The disciples asked Jesus to teach them how to pray. R. C. suggests this is because the disciples noted the link between Jesus’ extraordinary prayer life and His power. Before Jesus gave His followers a model prayer He told them how not to pray (Matt. 6:5-7). The first prohibition is hypocritical praying, especially in public. He also prohibited pagan practices in prayer such as meaningless repetitions.
As R. C. delves into an exposition of the model prayer we are reminded that we do not pray to change God’s mind. We are changed by prayer. R. C. suggests that The Lord’s Prayer should not be used in a rote manner but as a framework that defines our prayers.
Calling God “Father” reminds the Christian of adoption.
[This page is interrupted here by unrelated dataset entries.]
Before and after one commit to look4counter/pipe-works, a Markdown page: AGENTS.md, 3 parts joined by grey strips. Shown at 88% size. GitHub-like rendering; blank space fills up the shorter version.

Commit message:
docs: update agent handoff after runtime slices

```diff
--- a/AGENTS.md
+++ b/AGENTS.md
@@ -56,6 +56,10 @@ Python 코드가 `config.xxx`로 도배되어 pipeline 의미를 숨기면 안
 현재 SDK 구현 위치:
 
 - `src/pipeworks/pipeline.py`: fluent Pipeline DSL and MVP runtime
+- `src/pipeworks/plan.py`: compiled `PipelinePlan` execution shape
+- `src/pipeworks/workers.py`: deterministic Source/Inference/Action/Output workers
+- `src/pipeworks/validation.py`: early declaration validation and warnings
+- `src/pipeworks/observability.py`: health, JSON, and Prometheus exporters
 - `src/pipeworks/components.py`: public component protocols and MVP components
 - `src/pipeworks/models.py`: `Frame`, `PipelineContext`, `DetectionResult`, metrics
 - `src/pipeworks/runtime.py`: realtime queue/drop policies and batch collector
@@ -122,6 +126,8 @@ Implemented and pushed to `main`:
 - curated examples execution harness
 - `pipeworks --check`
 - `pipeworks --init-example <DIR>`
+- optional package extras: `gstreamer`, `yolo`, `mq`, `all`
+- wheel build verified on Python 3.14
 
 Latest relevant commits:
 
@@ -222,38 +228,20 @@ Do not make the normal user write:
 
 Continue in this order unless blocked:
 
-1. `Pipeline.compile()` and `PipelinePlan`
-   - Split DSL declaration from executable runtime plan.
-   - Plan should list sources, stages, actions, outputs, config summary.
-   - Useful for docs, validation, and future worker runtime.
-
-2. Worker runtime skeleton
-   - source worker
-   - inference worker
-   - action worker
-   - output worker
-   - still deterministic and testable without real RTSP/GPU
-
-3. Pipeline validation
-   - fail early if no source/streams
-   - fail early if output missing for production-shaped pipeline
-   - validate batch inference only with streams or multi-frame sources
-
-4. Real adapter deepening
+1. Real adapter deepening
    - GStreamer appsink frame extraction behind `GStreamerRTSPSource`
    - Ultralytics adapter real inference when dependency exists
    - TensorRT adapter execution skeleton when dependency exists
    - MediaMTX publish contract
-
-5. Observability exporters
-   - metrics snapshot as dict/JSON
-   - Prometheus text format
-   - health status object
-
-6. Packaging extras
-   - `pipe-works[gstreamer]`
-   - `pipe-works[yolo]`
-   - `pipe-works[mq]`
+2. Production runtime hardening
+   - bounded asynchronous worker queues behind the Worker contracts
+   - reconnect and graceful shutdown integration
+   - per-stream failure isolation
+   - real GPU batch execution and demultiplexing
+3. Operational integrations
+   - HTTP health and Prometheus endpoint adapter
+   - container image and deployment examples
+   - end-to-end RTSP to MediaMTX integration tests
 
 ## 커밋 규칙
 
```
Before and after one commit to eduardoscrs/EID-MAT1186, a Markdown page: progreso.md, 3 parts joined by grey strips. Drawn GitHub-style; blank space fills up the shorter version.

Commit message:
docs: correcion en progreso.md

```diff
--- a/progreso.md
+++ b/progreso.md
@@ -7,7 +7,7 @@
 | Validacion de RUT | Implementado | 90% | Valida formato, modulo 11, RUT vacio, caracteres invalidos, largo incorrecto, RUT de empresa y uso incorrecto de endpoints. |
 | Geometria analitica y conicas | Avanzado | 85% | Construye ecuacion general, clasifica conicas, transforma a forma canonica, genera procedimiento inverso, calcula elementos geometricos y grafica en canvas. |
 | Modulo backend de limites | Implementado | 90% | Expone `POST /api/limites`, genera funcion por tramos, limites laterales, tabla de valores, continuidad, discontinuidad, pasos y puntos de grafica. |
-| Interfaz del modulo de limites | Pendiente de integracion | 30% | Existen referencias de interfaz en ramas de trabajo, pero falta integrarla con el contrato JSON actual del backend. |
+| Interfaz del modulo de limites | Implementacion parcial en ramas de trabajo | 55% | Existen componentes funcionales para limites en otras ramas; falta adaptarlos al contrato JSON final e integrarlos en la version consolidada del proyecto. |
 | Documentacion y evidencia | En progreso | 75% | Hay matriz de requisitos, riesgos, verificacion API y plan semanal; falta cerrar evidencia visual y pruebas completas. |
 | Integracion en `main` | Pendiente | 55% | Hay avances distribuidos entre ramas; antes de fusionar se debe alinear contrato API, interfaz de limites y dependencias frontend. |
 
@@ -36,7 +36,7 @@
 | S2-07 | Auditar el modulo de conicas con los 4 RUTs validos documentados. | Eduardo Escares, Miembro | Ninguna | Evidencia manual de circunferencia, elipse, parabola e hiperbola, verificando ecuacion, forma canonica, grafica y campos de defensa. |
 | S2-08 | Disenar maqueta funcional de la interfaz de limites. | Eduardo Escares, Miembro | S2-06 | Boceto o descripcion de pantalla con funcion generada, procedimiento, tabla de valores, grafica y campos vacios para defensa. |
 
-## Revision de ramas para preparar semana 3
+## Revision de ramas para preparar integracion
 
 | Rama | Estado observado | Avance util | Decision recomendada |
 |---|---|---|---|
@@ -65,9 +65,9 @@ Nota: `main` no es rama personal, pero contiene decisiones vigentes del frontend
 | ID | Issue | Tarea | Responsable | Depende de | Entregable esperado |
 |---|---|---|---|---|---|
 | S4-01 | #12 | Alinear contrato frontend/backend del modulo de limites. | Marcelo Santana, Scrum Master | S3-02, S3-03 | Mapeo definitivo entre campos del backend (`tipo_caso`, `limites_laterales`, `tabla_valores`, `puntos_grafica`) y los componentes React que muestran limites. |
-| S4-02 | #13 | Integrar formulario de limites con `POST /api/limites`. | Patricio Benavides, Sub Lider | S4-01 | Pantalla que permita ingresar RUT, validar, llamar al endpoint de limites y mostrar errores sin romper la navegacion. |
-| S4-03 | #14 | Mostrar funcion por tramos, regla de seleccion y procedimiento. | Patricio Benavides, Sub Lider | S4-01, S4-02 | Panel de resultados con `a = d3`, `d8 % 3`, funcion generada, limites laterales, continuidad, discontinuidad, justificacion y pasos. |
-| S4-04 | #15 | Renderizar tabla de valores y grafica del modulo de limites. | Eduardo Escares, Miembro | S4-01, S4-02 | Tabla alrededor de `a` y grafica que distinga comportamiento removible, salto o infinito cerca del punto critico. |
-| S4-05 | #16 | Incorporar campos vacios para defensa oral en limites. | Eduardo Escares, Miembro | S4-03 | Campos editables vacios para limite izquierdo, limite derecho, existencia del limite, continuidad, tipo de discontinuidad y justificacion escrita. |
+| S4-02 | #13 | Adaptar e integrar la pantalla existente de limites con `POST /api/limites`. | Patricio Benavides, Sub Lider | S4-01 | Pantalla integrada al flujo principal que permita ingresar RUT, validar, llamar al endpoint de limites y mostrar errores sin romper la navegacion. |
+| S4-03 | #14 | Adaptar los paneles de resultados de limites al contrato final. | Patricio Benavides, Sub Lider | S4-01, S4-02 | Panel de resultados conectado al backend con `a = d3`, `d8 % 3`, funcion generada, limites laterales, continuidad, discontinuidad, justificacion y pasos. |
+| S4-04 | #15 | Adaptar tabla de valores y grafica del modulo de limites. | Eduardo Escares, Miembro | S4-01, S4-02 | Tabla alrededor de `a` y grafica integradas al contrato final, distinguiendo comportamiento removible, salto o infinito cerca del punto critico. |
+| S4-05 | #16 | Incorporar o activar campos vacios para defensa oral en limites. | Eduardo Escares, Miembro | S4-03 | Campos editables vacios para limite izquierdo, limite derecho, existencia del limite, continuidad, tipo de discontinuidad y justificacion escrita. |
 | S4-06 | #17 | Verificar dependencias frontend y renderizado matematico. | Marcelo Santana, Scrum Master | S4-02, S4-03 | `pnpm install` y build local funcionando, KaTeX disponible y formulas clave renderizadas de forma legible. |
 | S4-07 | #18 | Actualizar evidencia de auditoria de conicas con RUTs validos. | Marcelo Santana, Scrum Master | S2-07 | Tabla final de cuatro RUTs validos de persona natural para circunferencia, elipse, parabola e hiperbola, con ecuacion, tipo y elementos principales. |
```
Only those adopted may call God Father. The first petition is that God’s name would be regarded as holy and sacred by us and by our culture. (This must be the Christian’s attitude before subsequent petitions can be fulfilled.) We petition for Christ’s rule as king to be manifest by our living as citizens of His kingdom. With deep commitment to the sovereignty of God, R. C. explains that “your will be done on earth” is our desiring that God be glorified on earth as He is in heaven. (This section on God’s will is worth the price of the book.)
Recognizing God’s providence we ask Him to give us what we need (not forgetting our own labor and productivity). We understand we have an impossible debt to God and need His forgiveness. But there is a condition attached. R. C. calls this “one of the most frightening lines in the Lord’s Prayer.” He suggests we are to see this as an aspiration rather than a condition as no one can forgive as the Father does.
In the next petition we ask the Father to spare us from the temptation that can lead us into new sin, that the test of our faith should not be so severe but that we would be delivered from Satan (whom God often uses to bring the testing).
R. C. notes that the end of the prayer returns our focus to God. We end prayer by affirming that supreme power, ultimate glory, and the kingdom of heaven all belong to God alone.
Don’t skip the appendix. There R. C. speaks to the question of why we are to pray even though God is sovereign. He also reminds us to balance the promises of God with all of the qualifications God gives regarding prayer.
Sproul’s book is an important contribution to the study of prayer from a Calvinistic viewpoint. Sproul is a scholar yet his work is very readable. I highly recommend it for anyone wanting to understand how to pray.